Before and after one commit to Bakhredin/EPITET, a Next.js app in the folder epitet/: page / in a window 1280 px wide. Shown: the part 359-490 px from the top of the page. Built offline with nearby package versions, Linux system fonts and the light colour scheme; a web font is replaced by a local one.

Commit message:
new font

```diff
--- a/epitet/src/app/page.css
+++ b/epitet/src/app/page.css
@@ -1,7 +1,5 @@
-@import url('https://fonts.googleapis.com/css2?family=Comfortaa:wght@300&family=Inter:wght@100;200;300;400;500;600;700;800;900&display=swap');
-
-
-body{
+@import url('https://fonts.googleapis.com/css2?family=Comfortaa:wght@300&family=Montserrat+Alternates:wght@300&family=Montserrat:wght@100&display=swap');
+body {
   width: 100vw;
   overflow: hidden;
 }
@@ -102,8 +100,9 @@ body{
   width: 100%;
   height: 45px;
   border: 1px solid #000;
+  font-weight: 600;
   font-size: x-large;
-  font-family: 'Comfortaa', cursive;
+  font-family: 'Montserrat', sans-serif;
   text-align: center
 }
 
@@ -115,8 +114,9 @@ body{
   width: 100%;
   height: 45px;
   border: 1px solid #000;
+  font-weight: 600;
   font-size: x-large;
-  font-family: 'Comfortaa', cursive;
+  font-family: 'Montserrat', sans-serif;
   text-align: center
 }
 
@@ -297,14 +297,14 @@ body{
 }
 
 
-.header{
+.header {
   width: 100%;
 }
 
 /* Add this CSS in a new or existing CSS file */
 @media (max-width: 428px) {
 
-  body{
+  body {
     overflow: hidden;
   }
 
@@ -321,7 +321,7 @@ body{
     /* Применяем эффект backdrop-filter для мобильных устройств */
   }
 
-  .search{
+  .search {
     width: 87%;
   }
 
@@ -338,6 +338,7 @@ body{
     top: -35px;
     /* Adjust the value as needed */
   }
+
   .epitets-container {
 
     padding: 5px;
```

◆ ◆ ◆ ◆ ◆

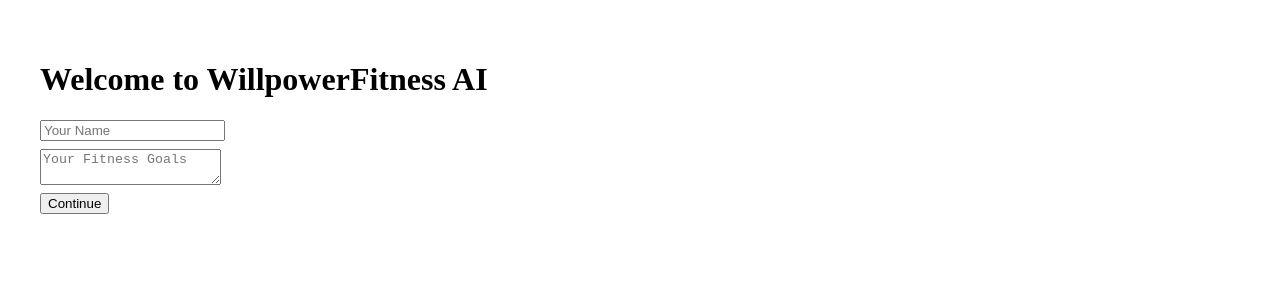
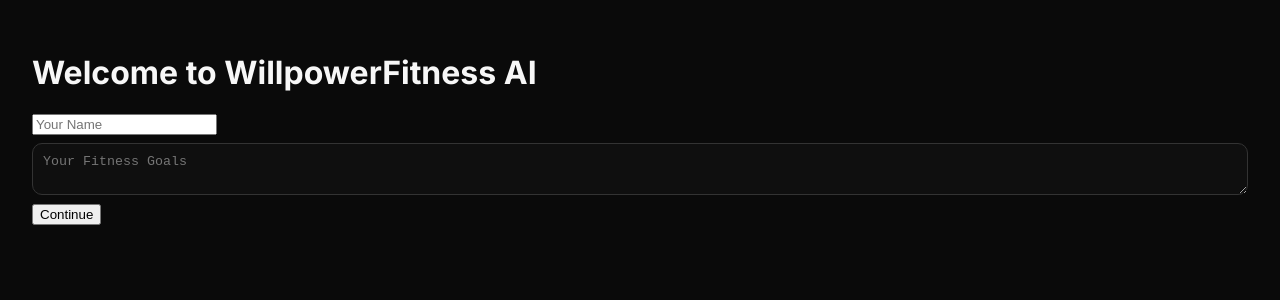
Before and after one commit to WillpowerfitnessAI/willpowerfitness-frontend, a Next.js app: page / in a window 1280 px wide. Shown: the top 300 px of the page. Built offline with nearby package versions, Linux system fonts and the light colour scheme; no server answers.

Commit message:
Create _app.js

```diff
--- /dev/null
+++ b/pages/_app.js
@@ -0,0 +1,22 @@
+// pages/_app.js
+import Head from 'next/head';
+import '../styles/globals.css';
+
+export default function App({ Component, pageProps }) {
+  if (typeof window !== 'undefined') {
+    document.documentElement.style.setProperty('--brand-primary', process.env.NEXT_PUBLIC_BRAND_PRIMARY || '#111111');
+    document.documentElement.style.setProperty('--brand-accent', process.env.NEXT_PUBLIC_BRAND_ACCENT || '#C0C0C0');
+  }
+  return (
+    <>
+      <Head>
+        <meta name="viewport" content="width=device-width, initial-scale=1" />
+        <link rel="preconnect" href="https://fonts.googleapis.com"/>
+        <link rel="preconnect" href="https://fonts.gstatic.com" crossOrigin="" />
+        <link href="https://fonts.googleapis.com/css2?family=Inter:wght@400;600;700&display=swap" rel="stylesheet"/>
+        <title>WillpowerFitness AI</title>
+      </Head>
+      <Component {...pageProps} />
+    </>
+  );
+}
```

◆ ◆ ◆ ◆ ◆

- [What to do]: The lines to return are those in the entries above that include "import".

- [Answer area]:
-@import url('https://fonts.googleapis.com/css2?family=Comfortaa:wght@300&family=Inter:wght@100;200;300;400;500;600;700;800;900&display=swap');
+@import url('https://fonts.googleapis.com/css2?family=Comfortaa:wght@300&family=Montserrat+Alternates:wght@300&family=Montserrat:wght@100&display=swap');
+import Head from 'next/head';
+import '../styles/globals.css';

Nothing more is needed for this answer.